Pesachim 37 - Cookies baked by Baitus
The Sages taught, "One cannot bake ‘thick bread’ on Passover - so says Beit Shammai, but Beit Hillel allows it." What could this mean? If it means bread one hand-breadth thick, like they used to bake in the Temple, without giving it a chance to leaven - then how can Beit Hillel allow it? Obviously, priests in the Temple could be trusted to use dry wood, hot metal ovens, etc., but not the general populace. Rather, this particular rule is just talking about abundant bread, and Beit Shammai forbid it simply because it is too much work for a holiday. If so, it should be applicable to all holidays! - You are right, it is, just that our teacher was teaching it on Passover, so he used the Passover name.

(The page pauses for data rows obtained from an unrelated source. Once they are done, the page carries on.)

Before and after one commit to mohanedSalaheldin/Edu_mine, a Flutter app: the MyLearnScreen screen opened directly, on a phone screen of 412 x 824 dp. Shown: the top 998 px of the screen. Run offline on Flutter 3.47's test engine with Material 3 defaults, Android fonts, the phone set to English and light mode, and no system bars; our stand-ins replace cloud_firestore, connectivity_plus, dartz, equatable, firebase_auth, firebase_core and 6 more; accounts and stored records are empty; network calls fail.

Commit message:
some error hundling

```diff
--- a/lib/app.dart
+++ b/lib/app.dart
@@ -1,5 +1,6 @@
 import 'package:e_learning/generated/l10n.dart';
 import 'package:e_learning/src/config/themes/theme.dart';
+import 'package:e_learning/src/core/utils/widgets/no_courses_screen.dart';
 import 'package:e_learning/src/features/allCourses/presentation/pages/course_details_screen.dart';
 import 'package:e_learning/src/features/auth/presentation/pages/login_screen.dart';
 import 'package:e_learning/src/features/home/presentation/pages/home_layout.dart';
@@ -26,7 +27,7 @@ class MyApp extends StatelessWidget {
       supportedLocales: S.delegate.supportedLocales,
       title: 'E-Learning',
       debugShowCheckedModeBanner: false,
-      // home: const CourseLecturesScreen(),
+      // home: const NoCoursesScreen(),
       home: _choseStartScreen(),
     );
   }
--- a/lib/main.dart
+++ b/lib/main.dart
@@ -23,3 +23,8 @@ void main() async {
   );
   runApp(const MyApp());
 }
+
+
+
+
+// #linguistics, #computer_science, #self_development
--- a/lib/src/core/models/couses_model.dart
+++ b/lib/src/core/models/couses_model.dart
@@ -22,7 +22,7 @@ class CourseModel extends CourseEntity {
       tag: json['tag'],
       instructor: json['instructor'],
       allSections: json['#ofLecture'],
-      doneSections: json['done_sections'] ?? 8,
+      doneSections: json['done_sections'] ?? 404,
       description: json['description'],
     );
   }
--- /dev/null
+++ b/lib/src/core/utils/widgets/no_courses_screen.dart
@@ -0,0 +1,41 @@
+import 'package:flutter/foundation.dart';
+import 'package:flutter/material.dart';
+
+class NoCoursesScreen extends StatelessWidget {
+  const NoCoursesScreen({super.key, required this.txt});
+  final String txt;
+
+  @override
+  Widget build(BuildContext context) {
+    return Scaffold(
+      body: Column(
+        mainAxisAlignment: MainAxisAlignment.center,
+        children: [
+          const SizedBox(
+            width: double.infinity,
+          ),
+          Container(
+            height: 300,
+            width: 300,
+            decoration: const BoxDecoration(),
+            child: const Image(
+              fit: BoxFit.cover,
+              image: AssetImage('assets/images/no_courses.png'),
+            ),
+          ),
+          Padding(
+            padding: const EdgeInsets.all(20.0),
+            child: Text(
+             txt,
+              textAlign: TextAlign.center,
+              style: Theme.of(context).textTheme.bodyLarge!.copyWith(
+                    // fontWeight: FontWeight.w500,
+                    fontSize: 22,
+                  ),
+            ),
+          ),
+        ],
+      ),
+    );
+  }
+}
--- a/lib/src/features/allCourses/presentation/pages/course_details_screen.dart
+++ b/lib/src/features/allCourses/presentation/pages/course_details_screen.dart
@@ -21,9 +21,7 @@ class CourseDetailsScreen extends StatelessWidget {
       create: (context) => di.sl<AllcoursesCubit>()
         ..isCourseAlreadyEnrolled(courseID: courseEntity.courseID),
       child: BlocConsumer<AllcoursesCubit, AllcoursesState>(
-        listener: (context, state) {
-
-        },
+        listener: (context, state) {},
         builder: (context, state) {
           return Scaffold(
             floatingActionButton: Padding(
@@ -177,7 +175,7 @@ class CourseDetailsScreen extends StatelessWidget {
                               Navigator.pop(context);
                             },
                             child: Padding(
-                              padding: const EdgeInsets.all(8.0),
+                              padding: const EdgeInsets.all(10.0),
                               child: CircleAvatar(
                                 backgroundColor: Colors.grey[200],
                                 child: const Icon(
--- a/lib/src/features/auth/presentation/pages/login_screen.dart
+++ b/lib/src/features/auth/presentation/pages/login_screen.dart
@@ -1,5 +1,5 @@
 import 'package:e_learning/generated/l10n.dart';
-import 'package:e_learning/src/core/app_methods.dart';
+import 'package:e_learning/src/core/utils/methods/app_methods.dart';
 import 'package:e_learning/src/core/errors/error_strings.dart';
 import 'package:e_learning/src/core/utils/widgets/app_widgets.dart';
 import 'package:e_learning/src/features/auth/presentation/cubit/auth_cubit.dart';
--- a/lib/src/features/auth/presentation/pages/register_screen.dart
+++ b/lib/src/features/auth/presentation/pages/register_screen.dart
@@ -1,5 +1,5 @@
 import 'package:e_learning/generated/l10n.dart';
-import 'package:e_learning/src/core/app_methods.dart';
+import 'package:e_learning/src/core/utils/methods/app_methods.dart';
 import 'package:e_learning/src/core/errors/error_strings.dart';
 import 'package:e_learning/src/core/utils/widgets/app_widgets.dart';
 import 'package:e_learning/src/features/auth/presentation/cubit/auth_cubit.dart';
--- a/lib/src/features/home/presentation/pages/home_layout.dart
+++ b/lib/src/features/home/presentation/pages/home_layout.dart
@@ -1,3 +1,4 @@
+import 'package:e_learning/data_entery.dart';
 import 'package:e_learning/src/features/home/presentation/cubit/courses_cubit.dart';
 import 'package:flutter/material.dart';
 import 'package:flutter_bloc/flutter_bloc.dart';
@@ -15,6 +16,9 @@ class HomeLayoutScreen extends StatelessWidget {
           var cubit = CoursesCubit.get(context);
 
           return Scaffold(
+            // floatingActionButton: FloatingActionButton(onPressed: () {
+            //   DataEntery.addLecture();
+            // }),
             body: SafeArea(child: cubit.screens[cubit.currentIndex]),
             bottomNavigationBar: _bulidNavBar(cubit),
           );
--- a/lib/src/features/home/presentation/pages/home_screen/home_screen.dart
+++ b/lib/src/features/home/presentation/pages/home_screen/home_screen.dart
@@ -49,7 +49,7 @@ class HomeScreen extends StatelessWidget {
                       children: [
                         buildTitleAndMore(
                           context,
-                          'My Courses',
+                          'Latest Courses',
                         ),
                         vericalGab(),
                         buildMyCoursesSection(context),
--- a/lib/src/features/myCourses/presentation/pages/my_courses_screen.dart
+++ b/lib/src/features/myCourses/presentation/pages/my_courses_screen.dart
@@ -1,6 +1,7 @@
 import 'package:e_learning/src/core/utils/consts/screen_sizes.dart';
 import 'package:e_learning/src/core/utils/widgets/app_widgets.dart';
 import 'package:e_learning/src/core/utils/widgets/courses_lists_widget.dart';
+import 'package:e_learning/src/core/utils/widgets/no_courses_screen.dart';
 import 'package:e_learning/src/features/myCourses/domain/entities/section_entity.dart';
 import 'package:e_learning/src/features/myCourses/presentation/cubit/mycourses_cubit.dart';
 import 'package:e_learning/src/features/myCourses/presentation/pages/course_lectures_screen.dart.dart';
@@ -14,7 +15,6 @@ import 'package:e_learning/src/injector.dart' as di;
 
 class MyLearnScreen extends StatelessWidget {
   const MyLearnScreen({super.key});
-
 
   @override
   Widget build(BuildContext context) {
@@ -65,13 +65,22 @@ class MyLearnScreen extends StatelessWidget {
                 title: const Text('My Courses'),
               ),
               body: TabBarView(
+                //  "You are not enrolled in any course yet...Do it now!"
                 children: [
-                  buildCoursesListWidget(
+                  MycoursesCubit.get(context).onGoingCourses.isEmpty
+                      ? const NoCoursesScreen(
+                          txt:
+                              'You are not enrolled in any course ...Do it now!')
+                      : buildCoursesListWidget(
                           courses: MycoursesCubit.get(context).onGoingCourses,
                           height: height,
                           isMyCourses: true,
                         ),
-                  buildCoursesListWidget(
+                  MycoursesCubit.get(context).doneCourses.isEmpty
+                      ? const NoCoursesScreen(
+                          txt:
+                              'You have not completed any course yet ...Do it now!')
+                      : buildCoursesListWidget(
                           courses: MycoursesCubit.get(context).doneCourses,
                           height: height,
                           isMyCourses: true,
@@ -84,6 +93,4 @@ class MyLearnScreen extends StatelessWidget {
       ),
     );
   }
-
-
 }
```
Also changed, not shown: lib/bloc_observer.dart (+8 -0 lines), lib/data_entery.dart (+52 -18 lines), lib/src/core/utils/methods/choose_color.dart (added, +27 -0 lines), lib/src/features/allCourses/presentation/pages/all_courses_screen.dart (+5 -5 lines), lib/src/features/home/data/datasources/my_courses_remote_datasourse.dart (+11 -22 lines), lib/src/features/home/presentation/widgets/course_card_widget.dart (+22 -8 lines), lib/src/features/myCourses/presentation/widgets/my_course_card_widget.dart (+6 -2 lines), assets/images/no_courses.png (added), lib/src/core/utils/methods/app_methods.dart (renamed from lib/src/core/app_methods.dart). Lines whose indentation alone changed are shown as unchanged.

In general, matzah should be baked quickly, so that the dough does not get a chance to rise and become chametz. What about special cookie-formed dough for the matzah? A baker by the name of Baitus sought a permission to bake such matzot, since he was doing it very fast. However, the Sages asked him, "What will the people say? That all cookie-matzot are forbidden, but that of Baitus are allowed?" Certainly, a non-professional baker cannot do it fast enough, and for her it is forbidden.
Some reverse this logic: a home-based baker does quick, simple cookie-matzot, and for her it is allowed. However, a baker is going for fancy ones, it takes him more time, and is therefore forbidden.
Art: The Pancake Baker by (after) Gabriel Metsu